In your copy, each record should read exactly as it does below, and no pictures should be present.

.....

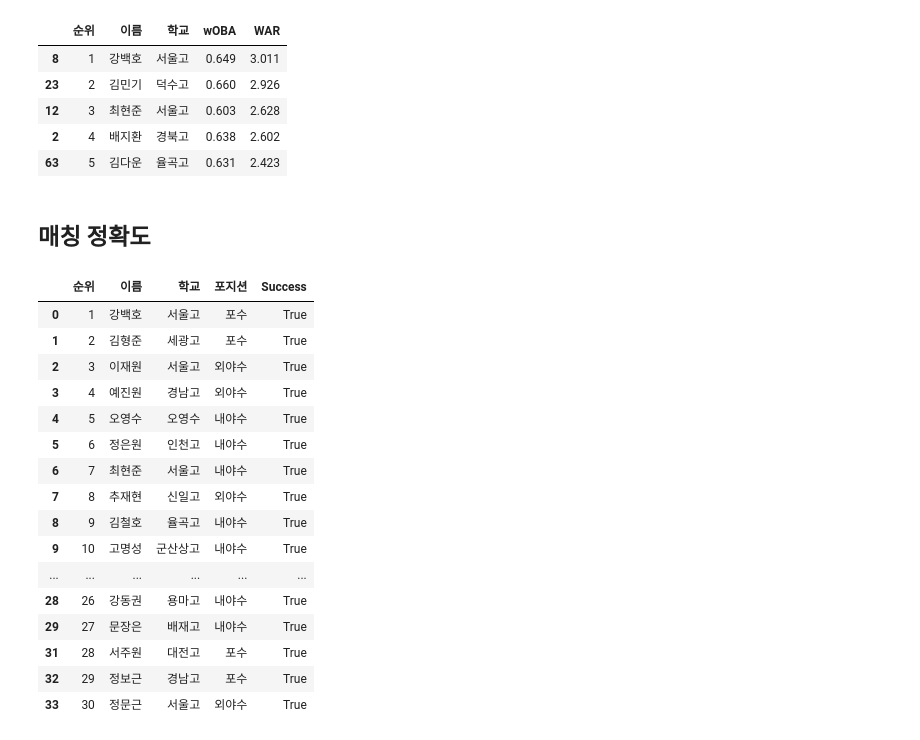
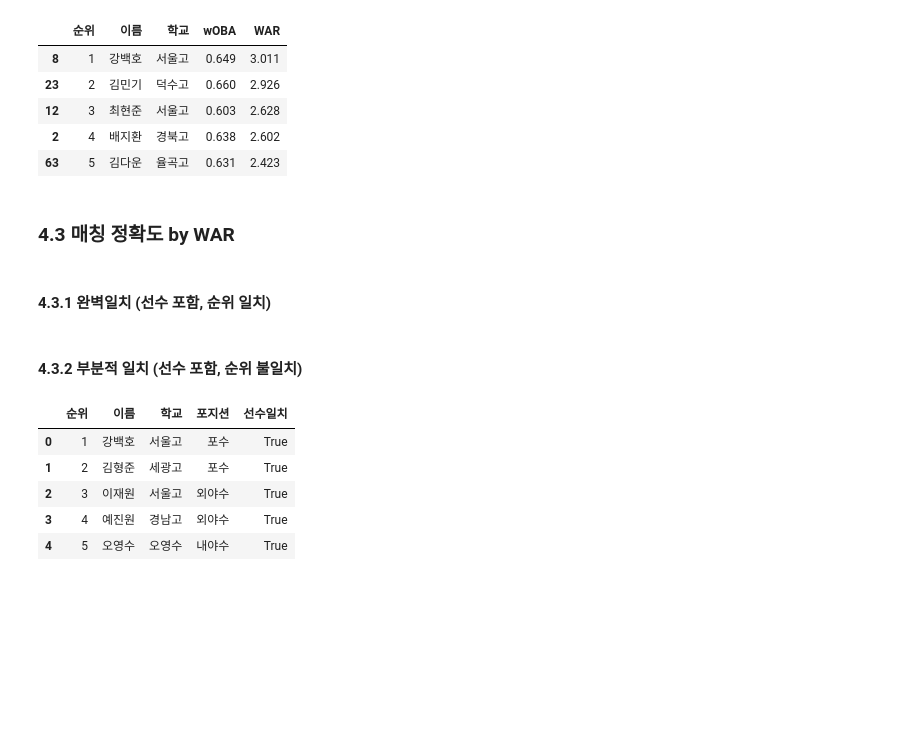
Before and after one commit to hakkoma/KBO_Mock_Draft_Simulator, a Jupyter notebook: mock_draft.ipynb, the cells around one changed output. Drawn from its saved outputs; the diff is of its cells as text; code cells hidden in the pictures; blank space fills up the shorter version.

```diff
--- a/mock_draft.ipynb
+++ b/mock_draft.ipynb
@@ -405,26 +405,19 @@ hitter.head()
 | 2 | 4 | 배지환 | 경북고 | 0.638 | 2.602 |
 | 63 | 5 | 김다운 | 율곡고 | 0.631 | 2.423 |
 # %% [markdown]
-## 매칭 정확도
+### 4.3 매칭 정확도 by WAR
+# %% [markdown]
+#### 4.3.1 완벽일치 (선수 포함, 순위 일치)
+# %% [markdown]
+#### 4.3.2 부분적 일치 (선수 포함, 순위 불일치)
 # %%
-df_ht['Success'] = df_ht['이름'].isin(hitter['이름']).astype(str)
-df_ht
+df_ht['선수일치'] = df_ht['이름'].isin(hitter['이름']).astype(str)
+df_ht.head()
 # %% [output]
-|  | 순위 | 이름 | 학교 | 포지션 | Success |
+|  | 순위 | 이름 | 학교 | 포지션 | 선수일치 |
 | 0 | 1 | 강백호 | 서울고 | 포수 | True |
 | 1 | 2 | 김형준 | 세광고 | 포수 | True |
 | 2 | 3 | 이재원 | 서울고 | 외야수 | True |
 | 3 | 4 | 예진원 | 경남고 | 외야수 | True |
 | 4 | 5 | 오영수 | 오영수 | 내야수 | True |
-| 5 | 6 | 정은원 | 인천고 | 내야수 | True |
-| 6 | 7 | 최현준 | 서울고 | 내야수 | True |
-| 7 | 8 | 추재현 | 신일고 | 외야수 | True |
-| 8 | 9 | 김철호 | 율곡고 | 내야수 | True |
-| 9 | 10 | 고명성 | 군산상고 | 내야수 | True |
-| ... | ... | ... | ... | ... | ... |
-| 28 | 26 | 강동권 | 용마고 | 내야수 | True |
-| 29 | 27 | 문장은 | 배재고 | 내야수 | True |
-| 31 | 28 | 서주원 | 대전고 | 포수 | True |
-| 32 | 29 | 정보근 | 경남고 | 포수 | True |
-| 33 | 30 | 정문근 | 서울고 | 외야수 | True |
 # %%
```
Also changed, not shown: parts of 2 cells of this notebook.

.....

* [Answer for the task]:
Before and after one commit to hakkoma/KBO_Mock_Draft_Simulator, a Jupyter notebook: mock_draft.ipynb, the cells around one changed output. Drawn from its saved outputs; the diff is of its cells as text; code cells hidden in the pictures; blank space fills up the shorter version.

```diff
--- a/mock_draft.ipynb
+++ b/mock_draft.ipynb
@@ -405,26 +405,19 @@ hitter.head()
 | 2 | 4 | 배지환 | 경북고 | 0.638 | 2.602 |
 | 63 | 5 | 김다운 | 율곡고 | 0.631 | 2.423 |
 # %% [markdown]
-## 매칭 정확도
+### 4.3 매칭 정확도 by WAR
+# %% [markdown]
+#### 4.3.1 완벽일치 (선수 포함, 순위 일치)
+# %% [markdown]
+#### 4.3.2 부분적 일치 (선수 포함, 순위 불일치)
 # %%
-df_ht['Success'] = df_ht['이름'].isin(hitter['이름']).astype(str)
-df_ht
+df_ht['선수일치'] = df_ht['이름'].isin(hitter['이름']).astype(str)
+df_ht.head()
 # %% [output]
-|  | 순위 | 이름 | 학교 | 포지션 | Success |
+|  | 순위 | 이름 | 학교 | 포지션 | 선수일치 |
 | 0 | 1 | 강백호 | 서울고 | 포수 | True |
 | 1 | 2 | 김형준 | 세광고 | 포수 | True |
 | 2 | 3 | 이재원 | 서울고 | 외야수 | True |
 | 3 | 4 | 예진원 | 경남고 | 외야수 | True |
 | 4 | 5 | 오영수 | 오영수 | 내야수 | True |
-| 5 | 6 | 정은원 | 인천고 | 내야수 | True |
-| 6 | 7 | 최현준 | 서울고 | 내야수 | True |
-| 7 | 8 | 추재현 | 신일고 | 외야수 | True |
-| 8 | 9 | 김철호 | 율곡고 | 내야수 | True |
-| 9 | 10 | 고명성 | 군산상고 | 내야수 | True |
-| ... | ... | ... | ... | ... | ... |
-| 28 | 26 | 강동권 | 용마고 | 내야수 | True |
-| 29 | 27 | 문장은 | 배재고 | 내야수 | True |
-| 31 | 28 | 서주원 | 대전고 | 포수 | True |
-| 32 | 29 | 정보근 | 경남고 | 포수 | True |
-| 33 | 30 | 정문근 | 서울고 | 외야수 | True |
 # %%
```
Also changed, not shown: parts of 2 cells of this notebook.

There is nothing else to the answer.